▸ **What is required**: Take every line from the data that has the word "paper" in it.

Difference listings
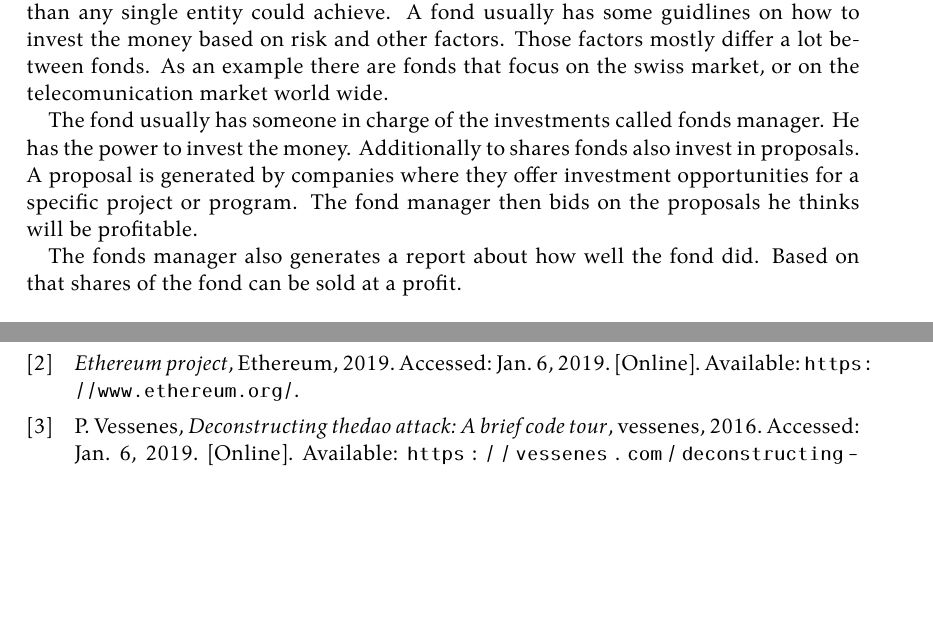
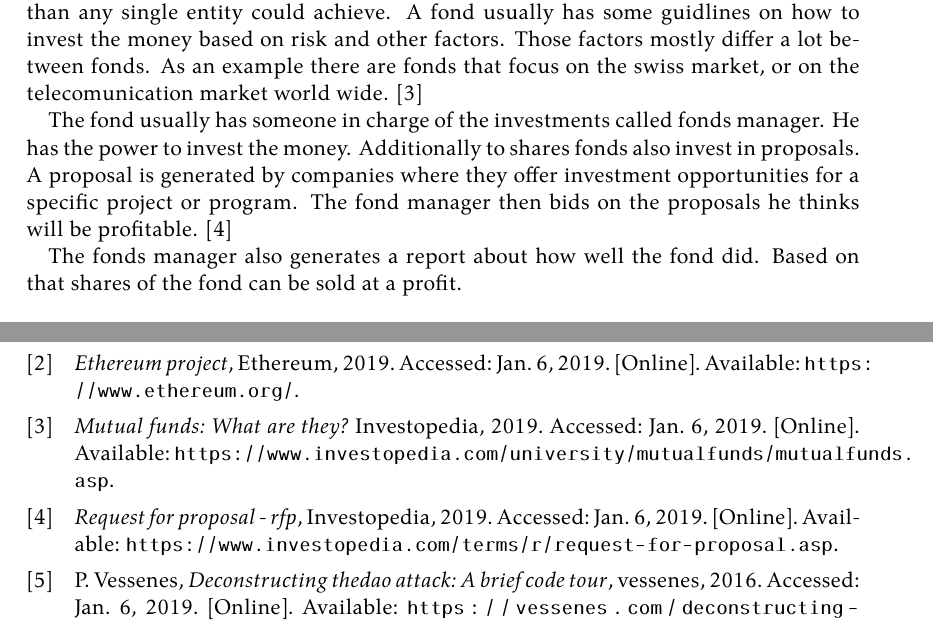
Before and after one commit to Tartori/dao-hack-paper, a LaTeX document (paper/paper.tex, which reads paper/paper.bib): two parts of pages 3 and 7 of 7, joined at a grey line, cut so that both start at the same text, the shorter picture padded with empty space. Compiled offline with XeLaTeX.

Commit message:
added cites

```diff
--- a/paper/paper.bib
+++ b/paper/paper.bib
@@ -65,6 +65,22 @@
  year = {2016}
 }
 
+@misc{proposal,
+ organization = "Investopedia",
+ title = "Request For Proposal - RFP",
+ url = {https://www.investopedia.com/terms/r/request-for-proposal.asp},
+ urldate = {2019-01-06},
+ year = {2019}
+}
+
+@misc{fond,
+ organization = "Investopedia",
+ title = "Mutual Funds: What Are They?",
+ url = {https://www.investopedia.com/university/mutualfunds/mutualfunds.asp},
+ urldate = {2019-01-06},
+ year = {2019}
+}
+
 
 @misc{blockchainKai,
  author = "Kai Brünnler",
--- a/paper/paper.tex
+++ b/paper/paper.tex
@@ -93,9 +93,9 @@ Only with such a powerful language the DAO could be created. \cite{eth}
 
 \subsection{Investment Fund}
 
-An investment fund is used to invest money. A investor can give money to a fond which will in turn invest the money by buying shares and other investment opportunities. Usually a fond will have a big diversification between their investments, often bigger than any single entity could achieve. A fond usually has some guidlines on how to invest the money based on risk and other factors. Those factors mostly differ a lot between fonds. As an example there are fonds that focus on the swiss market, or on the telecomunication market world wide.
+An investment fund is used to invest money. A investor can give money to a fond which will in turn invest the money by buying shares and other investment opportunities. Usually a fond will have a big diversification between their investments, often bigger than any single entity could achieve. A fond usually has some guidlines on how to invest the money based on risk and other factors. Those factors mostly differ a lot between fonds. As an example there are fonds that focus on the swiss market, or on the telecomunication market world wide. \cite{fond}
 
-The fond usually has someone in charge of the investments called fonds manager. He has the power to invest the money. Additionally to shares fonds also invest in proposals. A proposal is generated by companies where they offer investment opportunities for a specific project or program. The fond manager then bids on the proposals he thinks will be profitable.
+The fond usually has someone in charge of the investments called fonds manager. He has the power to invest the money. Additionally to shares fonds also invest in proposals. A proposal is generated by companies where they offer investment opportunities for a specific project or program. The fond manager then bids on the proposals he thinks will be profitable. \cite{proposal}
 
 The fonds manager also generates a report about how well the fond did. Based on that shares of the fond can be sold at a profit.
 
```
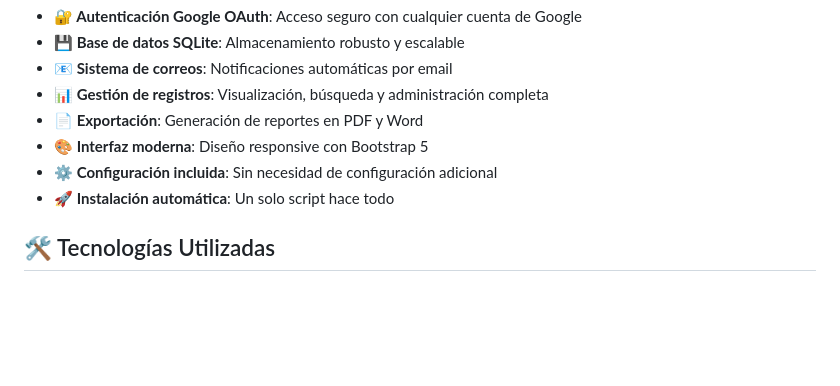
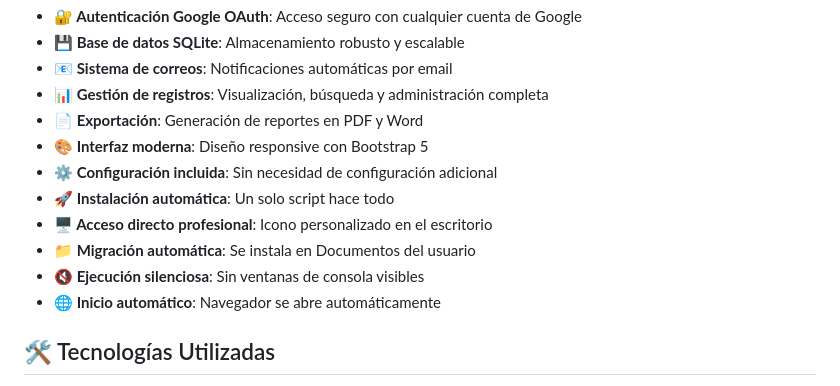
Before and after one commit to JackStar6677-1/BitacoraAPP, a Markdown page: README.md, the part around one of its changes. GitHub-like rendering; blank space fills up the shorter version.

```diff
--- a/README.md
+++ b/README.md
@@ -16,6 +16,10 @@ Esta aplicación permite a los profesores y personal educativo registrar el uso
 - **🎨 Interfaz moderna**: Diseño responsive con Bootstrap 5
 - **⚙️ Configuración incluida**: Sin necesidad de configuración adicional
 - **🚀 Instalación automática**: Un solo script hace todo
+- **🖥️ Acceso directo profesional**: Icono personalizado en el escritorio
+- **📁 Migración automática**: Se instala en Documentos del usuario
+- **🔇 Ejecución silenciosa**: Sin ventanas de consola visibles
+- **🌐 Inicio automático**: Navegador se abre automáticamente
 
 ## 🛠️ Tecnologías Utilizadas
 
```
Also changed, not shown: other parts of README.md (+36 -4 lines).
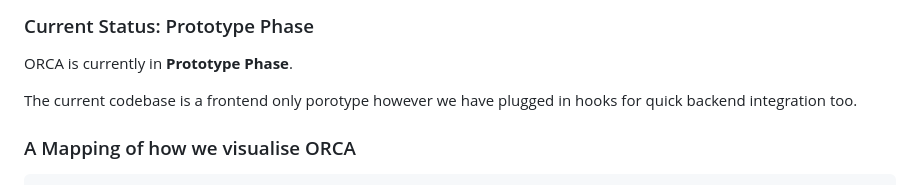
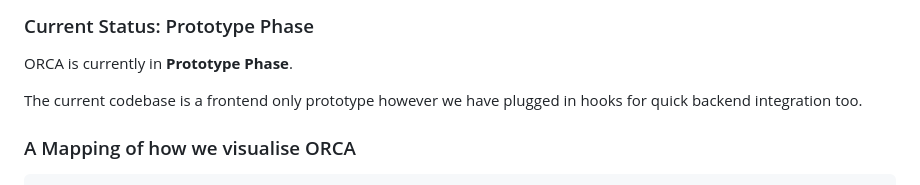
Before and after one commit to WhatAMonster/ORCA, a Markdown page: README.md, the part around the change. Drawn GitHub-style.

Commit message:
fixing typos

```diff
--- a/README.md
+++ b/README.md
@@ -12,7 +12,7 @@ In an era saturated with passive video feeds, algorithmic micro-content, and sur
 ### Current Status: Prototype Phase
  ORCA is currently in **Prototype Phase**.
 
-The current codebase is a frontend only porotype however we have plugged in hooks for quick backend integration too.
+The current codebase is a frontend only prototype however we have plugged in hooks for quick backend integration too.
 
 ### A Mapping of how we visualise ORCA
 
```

▸ **Answer**:
Before and after one commit to Tartori/dao-hack-paper, a LaTeX document (paper/paper.tex, which reads paper/paper.bib): two parts of pages 3 and 7 of 7, joined at a grey line, cut so that both start at the same text, the shorter picture padded with empty space. Compiled offline with XeLaTeX.
--- a/paper/paper.bib
+++ b/paper/paper.bib
--- a/paper/paper.tex
+++ b/paper/paper.tex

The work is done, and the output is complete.